▶ _SUPPLIED DATA_
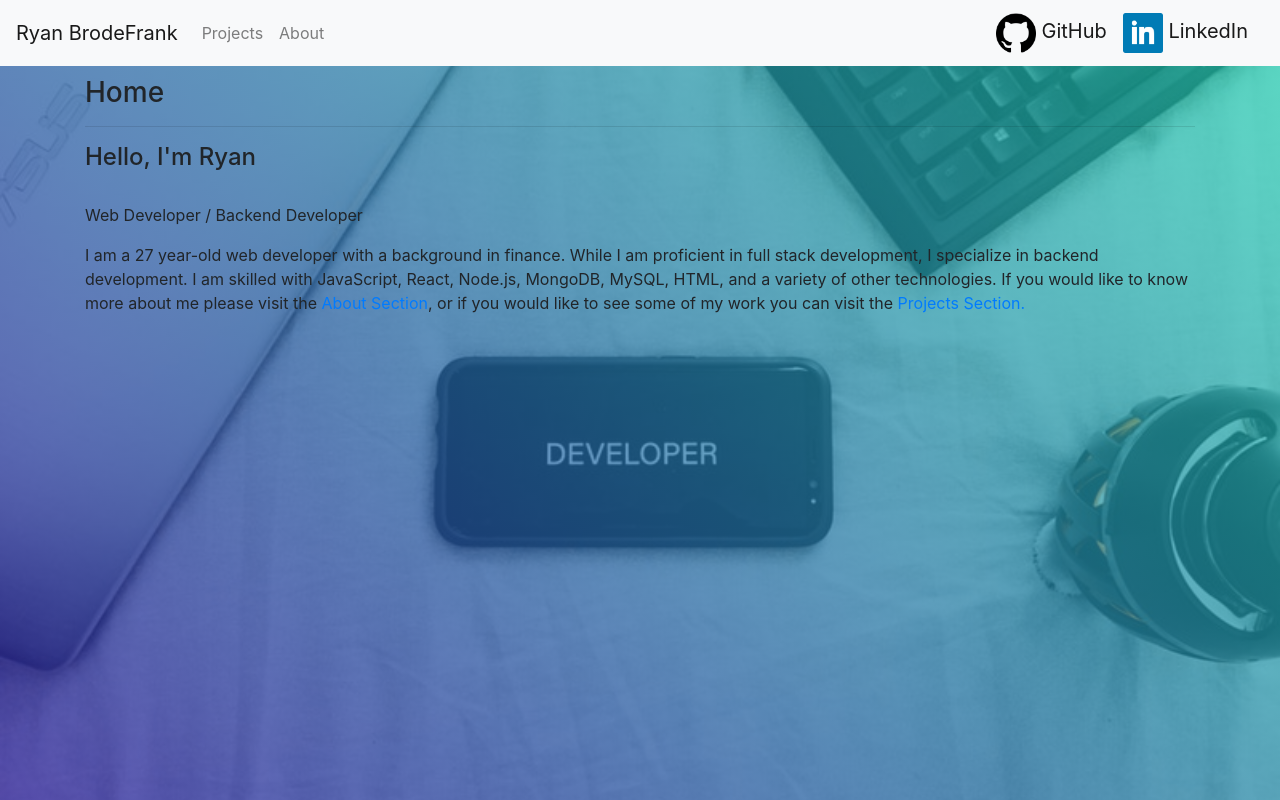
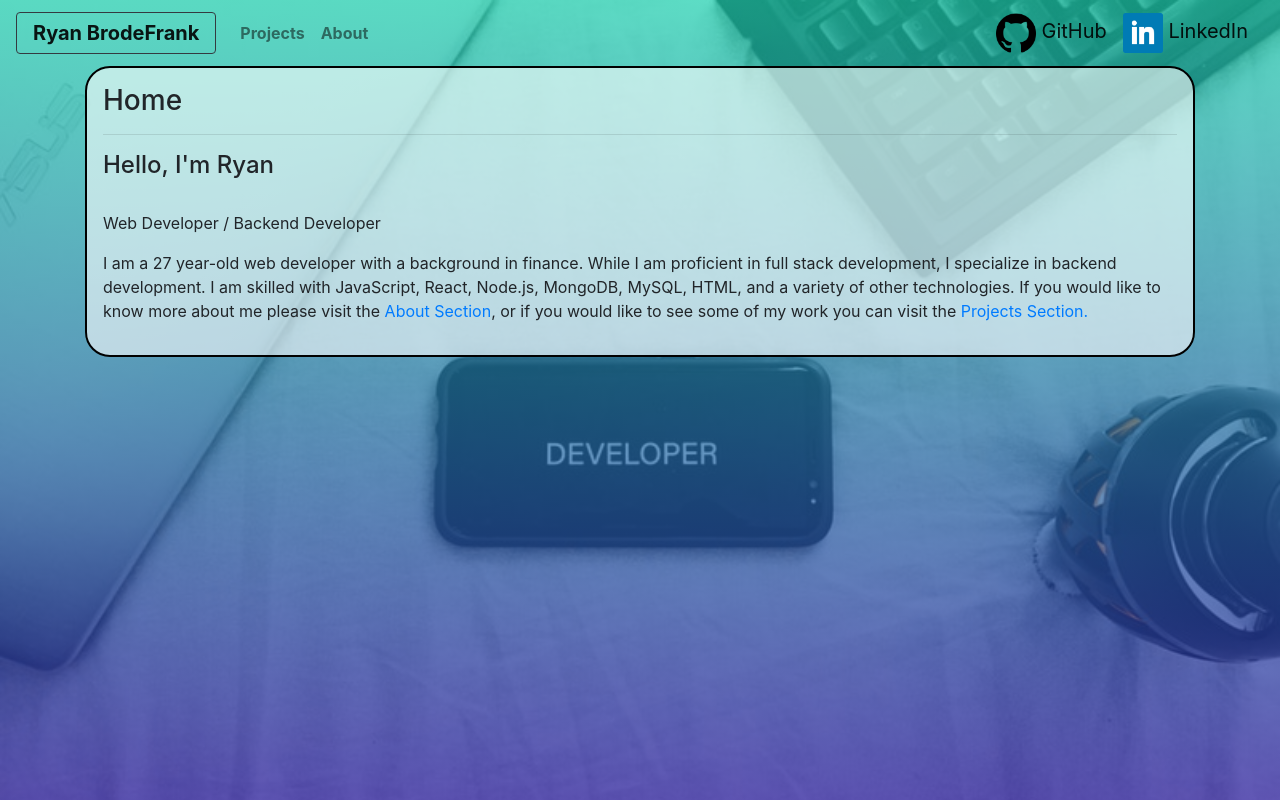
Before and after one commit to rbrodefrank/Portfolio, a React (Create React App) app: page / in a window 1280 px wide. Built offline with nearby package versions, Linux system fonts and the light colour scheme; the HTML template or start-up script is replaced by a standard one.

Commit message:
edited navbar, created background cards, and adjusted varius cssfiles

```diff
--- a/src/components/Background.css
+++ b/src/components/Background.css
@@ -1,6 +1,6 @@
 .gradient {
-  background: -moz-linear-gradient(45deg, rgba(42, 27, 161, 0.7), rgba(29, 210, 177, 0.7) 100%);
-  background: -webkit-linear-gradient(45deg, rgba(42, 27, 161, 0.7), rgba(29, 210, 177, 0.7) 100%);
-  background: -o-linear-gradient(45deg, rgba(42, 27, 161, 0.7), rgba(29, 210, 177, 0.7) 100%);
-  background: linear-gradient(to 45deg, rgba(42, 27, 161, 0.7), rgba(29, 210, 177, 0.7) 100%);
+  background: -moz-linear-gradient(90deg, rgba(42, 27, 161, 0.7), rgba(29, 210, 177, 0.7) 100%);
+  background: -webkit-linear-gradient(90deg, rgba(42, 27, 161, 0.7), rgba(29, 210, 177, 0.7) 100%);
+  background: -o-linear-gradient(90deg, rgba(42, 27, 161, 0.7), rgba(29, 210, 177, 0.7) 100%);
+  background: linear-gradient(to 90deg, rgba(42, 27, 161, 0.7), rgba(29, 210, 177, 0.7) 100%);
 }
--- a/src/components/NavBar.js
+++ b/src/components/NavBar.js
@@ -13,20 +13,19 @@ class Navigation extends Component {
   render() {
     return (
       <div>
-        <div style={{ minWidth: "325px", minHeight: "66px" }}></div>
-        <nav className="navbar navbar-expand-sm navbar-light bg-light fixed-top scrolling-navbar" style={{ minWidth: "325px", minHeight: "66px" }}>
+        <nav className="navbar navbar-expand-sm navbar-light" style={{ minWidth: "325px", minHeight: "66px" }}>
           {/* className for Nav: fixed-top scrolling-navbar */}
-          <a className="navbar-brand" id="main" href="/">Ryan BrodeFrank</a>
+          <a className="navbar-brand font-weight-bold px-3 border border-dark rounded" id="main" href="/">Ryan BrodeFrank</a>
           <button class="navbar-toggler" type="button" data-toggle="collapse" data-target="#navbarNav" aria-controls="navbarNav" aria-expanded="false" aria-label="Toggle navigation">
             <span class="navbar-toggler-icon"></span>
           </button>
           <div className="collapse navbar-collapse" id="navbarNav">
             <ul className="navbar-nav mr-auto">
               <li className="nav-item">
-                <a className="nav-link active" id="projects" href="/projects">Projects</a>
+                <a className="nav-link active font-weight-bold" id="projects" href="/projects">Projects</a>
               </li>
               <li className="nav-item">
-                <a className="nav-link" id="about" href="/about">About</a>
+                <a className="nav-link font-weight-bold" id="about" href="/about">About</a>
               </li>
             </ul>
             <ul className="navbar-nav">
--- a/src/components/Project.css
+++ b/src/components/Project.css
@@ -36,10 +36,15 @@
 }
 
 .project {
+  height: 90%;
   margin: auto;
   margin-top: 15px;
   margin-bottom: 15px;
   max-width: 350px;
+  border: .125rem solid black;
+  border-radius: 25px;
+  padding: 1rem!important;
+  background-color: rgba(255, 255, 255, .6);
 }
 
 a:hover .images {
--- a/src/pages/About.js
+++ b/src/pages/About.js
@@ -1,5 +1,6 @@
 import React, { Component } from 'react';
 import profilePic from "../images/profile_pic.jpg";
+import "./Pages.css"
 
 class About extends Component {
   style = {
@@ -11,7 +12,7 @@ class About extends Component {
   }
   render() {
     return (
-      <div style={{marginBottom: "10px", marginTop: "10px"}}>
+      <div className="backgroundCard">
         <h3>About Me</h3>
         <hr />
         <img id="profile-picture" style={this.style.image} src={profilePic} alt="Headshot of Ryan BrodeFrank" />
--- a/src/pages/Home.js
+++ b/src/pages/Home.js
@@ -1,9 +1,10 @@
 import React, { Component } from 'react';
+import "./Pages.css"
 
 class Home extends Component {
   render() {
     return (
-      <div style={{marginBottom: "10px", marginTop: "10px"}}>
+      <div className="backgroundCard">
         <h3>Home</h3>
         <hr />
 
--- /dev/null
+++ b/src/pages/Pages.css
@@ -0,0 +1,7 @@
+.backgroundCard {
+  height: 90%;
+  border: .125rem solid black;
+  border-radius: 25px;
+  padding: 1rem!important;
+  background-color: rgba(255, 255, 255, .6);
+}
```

▶ _WORK TO COMPLETE_
Please give the number of lines in the data where "Ryan" appears, without any other words.

▶ _ANSWER_
3